Snowfall shows our manners
Snowpocalypse. Snowmageddon. Snowfie. So many, or rather, snow many, ways to add snow into words depicting our inclement environment.
There’s not a good way to merge “snow” with “helpful” or “Good Samaritan” or “neighborly.” I know I’m not the only one saying it, but it needs to be said and spread like so many flakes on the North Carolina ground: This snow storm brought out the best in a lot of people in a good neighborly way, whether the neighbor was next door, or in many cases, the next car. There is story after story of people helping to push drivers out of the way or back onto to tread-able roads.
On my drive to work Friday, even as the glorious sun was melting away the mess on plowed main roads, side streets were still a slushy, snowy muddle. I spotted an SUV stuck at the top of a hill waiting for an opening in traffic. Behind it was a young man getting ready to push when the older driver saw an opening. I don’t know if the young man -- maybe a teenager -- knew the driver or not, but he was helping because help was needed. The Herald-Sun published multiple stories and photographs of stuck drivers and those who used their physical strength to help out.
It’s easy to toss out comments about the decline of American society or whatever. Frankly, I don’t agree. Life is better in many ways, if not every way, than it was a few generations ago. Just ask any woman or minority. The best part of the stories and photographs of people helping other people during the snowpocalypse is that they included a range of ages and races. It was mostly men pushing the cars, so I’ll give credit where it’s due. Men and women offered food, shelter and strength to strangers this past week when Mother Nature descended. They treated each other like they would like to be treated, I think, a Golden Rule most folks know.

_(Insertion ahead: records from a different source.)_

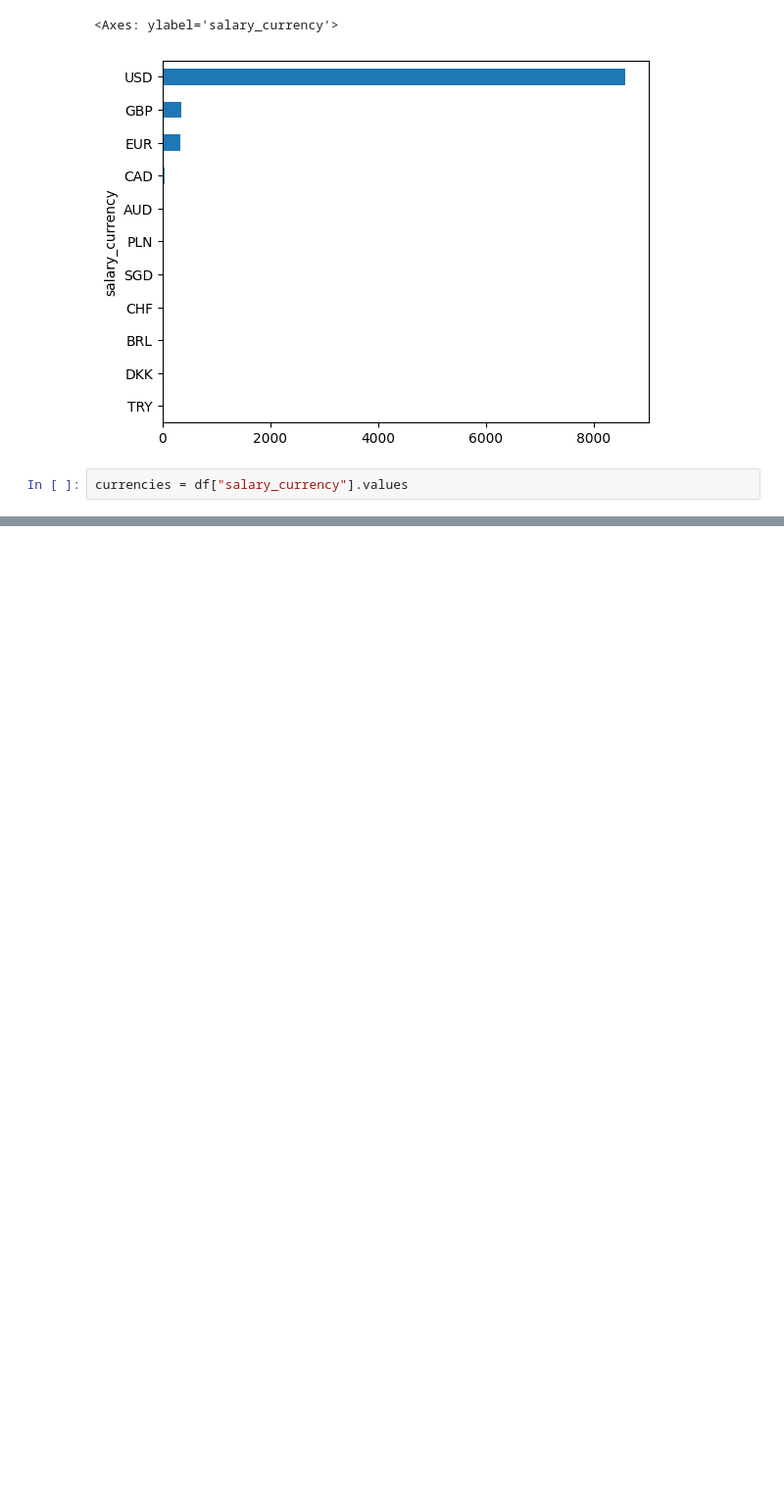
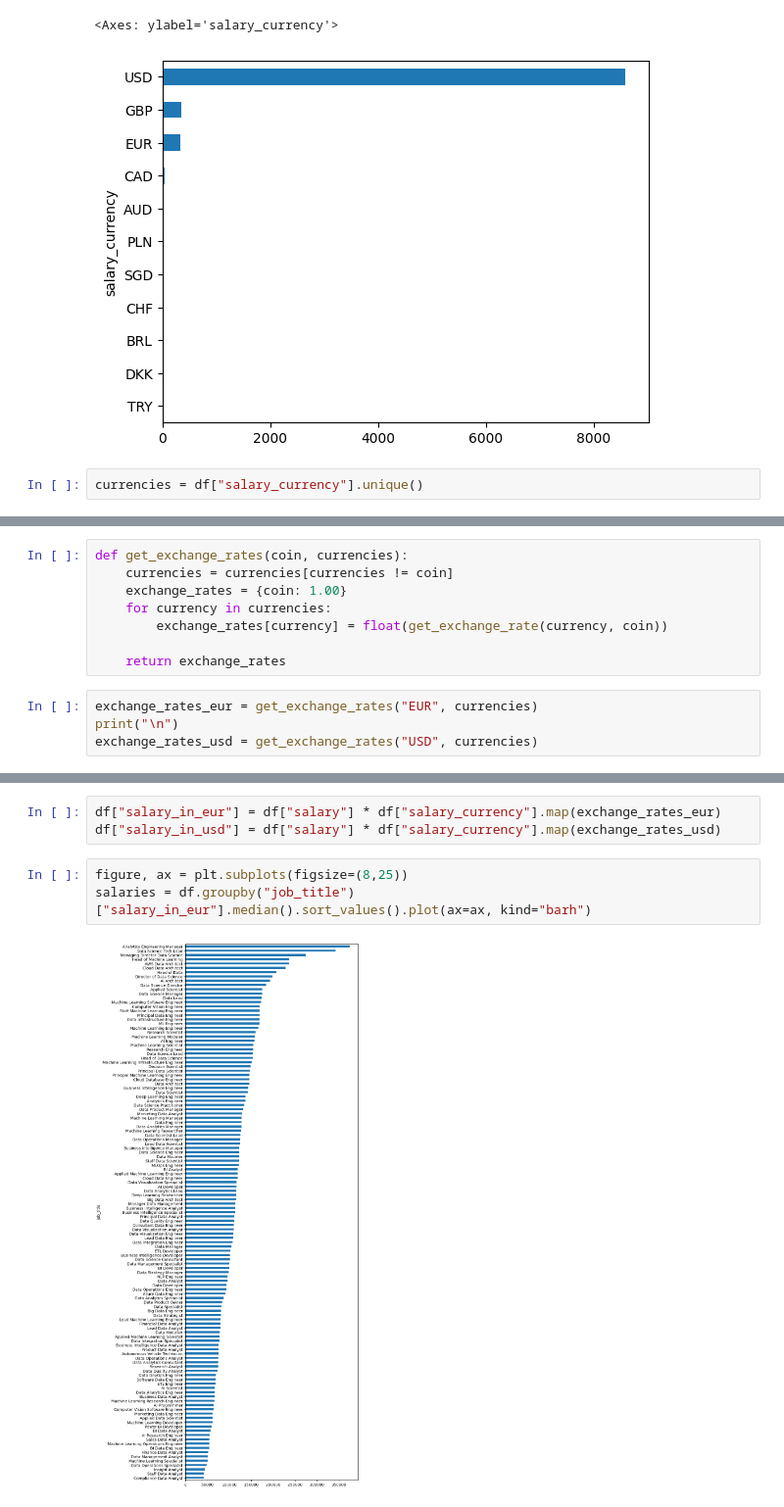
Before and after one commit to mArcio-Lmano/Data-Science, a Jupyter notebook: jobs_salary/jobs_ds.ipynb, the cells around one changed output, grey strips where cells are left out. Shown at 98% size. Saved outputs shown, nothing was run; the diff lists cells and outputs as text; blank space fills up the shorter version.

```diff
--- a/jobs_salary/jobs_ds.ipynb
+++ b/jobs_salary/jobs_ds.ipynb
@@ -67,4 +74,4 @@ df["salary_currency"].value_counts().sort_values().plot(kind="barh")
 <Axes: ylabel='salary_currency'>
 [figure]
 # %%
-currencies = df["salary_currency"].values
+currencies = df["salary_currency"].unique()
@@ -73,0 +80,12 @@ AttributeError: 'numpy.ndarray' object has no attribute 'push'
+# %%
+def get_exchange_rates(coin, currencies):
+    currencies = currencies[currencies != coin]
+    exchange_rates = {coin: 1.00}
+    for currency in currencies:
+        exchange_rates[currency] = float(get_exchange_rate(currency, coin))
+
+    return exchange_rates
+# %%
+exchange_rates_eur = get_exchange_rates("EUR", currencies)
+print("\n")
+exchange_rates_usd = get_exchange_rates("USD", currencies)
@@ -73,0 +110,8 @@ AttributeError: 'numpy.ndarray' object has no attribute 'push'
+# %%
+df["salary_in_eur"] = df["salary"] * df["salary_currency"].map(exchange_rates_eur)
+df["salary_in_usd"] = df["salary"] * df["salary_currency"].map(exchange_rates_usd)
+# %%
+figure, ax = plt.subplots(figsize=(8,25))
+salaries = df.groupby("job_title")["salary_in_eur"].median().sort_values().plot(ax=ax, kind="barh")
+# %% [output]
+[figure, added]
```
Also changed, not shown: parts of 8 cells of this notebook.
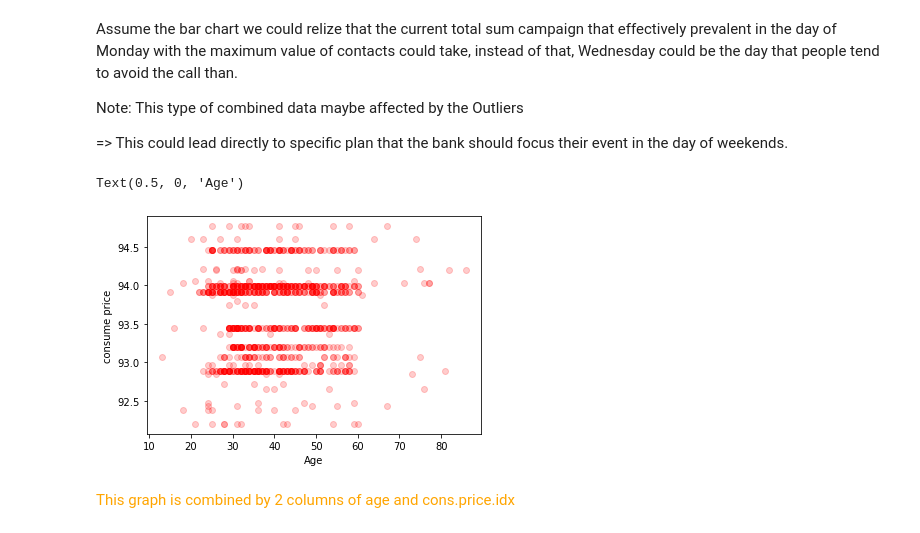
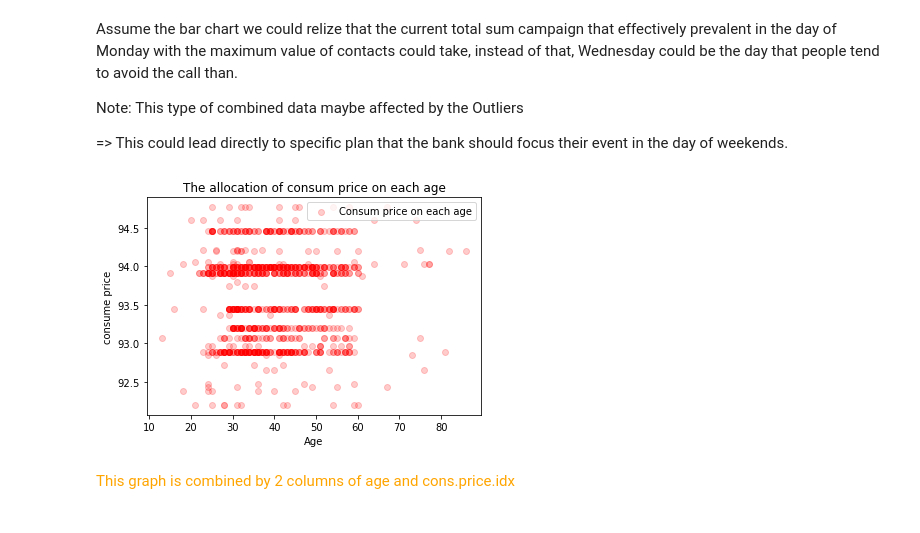
Before and after one commit to thinhsuy/Data_cleansing_summarising, a Jupyter notebook: assignment1.ipynb, the cells around one changed output. Drawn from its saved outputs; the diff is of its cells as text; code cells hidden in the pictures.

```diff
--- a/assignment1.ipynb
+++ b/assignment1.ipynb
@@ -273,13 +284,15 @@ Assume the bar chart we could relize that the current total sum campaign that ef
 # %%
 x = list(df['age'])
 y = list(df['cons.price.idx'])
 rg = len(x)//4
-plt.scatter(x[:rg], y[:rg], alpha=0.2, color="red", cmap='viridis')
+plt.scatter(x[:rg], y[:rg], alpha=0.2, color="red", cmap='viridis', label="Consum price on each age")
+plt.title('The allocation of consum price on each age')
 plt.ylabel("consume price")
 plt.xlabel("Age")
+plt.legend(loc="upper right")
+plt.show()
 # %% [output]
-Text(0.5, 0, 'Age')
-[figure, old version]
+[figure, new version]
 # %% [markdown]
 <font color="orange">This graph is combined by 2 columns of age and cons.price.idx</font>
 # %% [markdown]
```
Also changed, not shown: parts of 9 cells of this notebook.
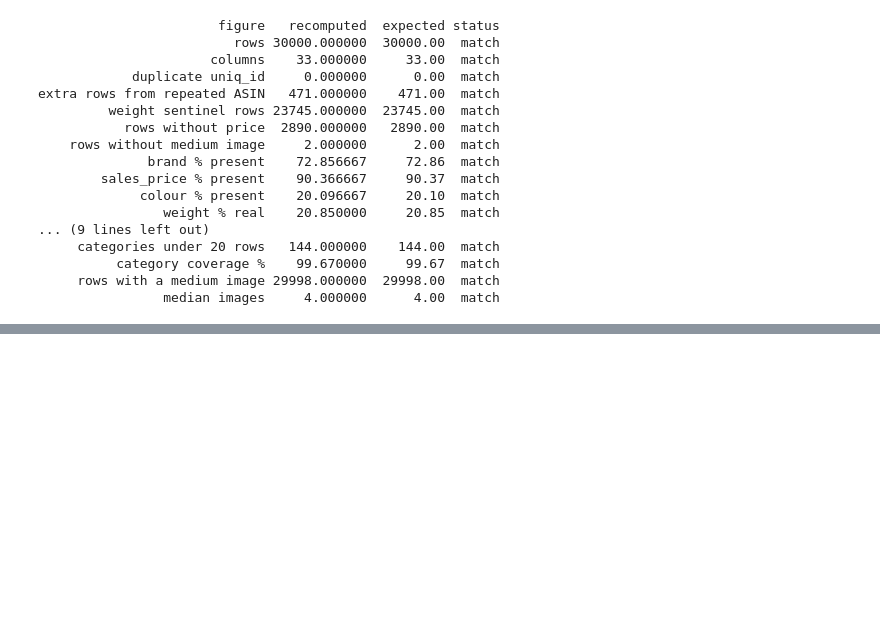
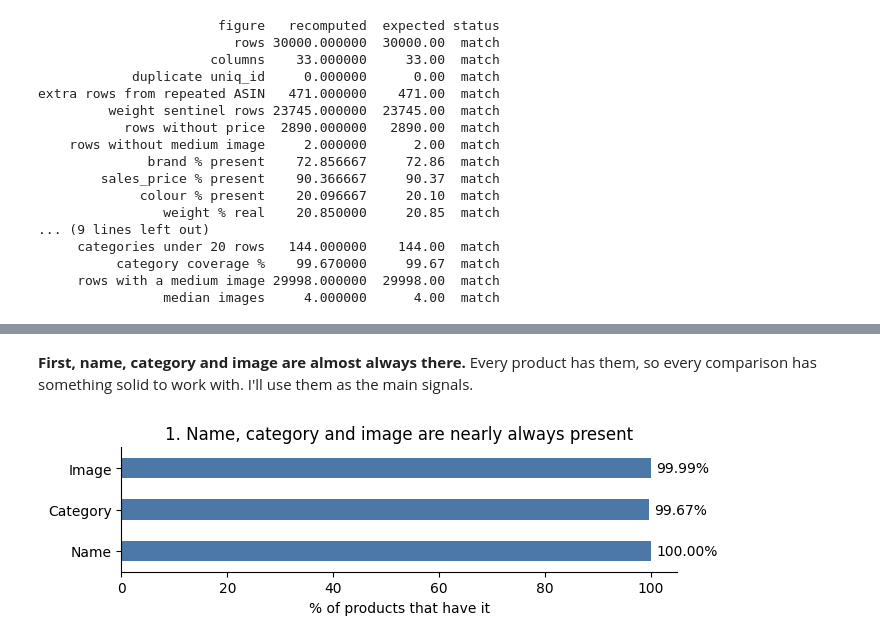
Before and after one commit to aqib-prog/sap-product-similarity, a Jupyter notebook: notebooks/01_data_exploration.ipynb, the cells around one changed output, grey strips where cells are left out. Saved outputs shown, nothing was run; the diff lists cells and outputs as text; code cells hidden in the pictures; blank space fills up the shorter version.

Commit message:
Add conclusion with supporting charts to the data exploration notebook

```diff
--- a/notebooks/01_data_exploration.ipynb
+++ b/notebooks/01_data_exploration.ipynb
@@ -307,0 +291,27 @@ All figures above were recomputed from the original archive, and every one match
+# %%
+from IPython.display import display
+
+BLUE, GREY, ORANGE = "#4c78a8", "#c7c7c7", "#f58518"
+child_c = df["sales_rank_in_child_category"].map(
+    lambda d: next(iter(d)) if isinstance(d, dict) and d else None
+)
+# %% [markdown]
+**First, name, category and image are almost always there.** Every product has them, so every comparison has something solid to work with. I'll use them as the main signals.
+# %%
+share = pd.Series(
+    {
+        "Name": df["product_name"].notna().mean() * 100,
+        "Category": (child_c.notna() | df["browsenode"].notna()).mean() * 100,
+        "Image": df["medium"].notna().mean() * 100,
+    }
+)
+ax = share.plot.barh(color=BLUE, figsize=(7, 2.2))
+ax.set_xlim(0, 105)
+ax.set_xlabel("% of products that have it")
+for i, v in enumerate(share):
+    ax.text(v + 1, i, f"{v:.2f}%", va="center")
+ax.set_title("1. Name, category and image are nearly always present")
+plt.tight_layout()
+plt.show()
+# %% [output]
+[figure, added]
```
Also changed, not shown: parts of 21 cells of this notebook.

Not everyone helps everyone, of course. There were plenty of cars zipping in and out of icy roads, including that awful double fatality in Wake County. But I like to think that most people aren’t jerks. I can’t say it’s our lovely Southern manners that led to helping out, because these kinds of stories are told in town after town in every state in the nation. Still, it’s nice to know that in Durham and the rest of the Triangle and North Carolina, we haven’t forgotten our manners.
Dawn Baumgartner Vaughan may be reached at firstname.lastname@example.org or 919-419-6563. On Twitter: @dawnbvaughan.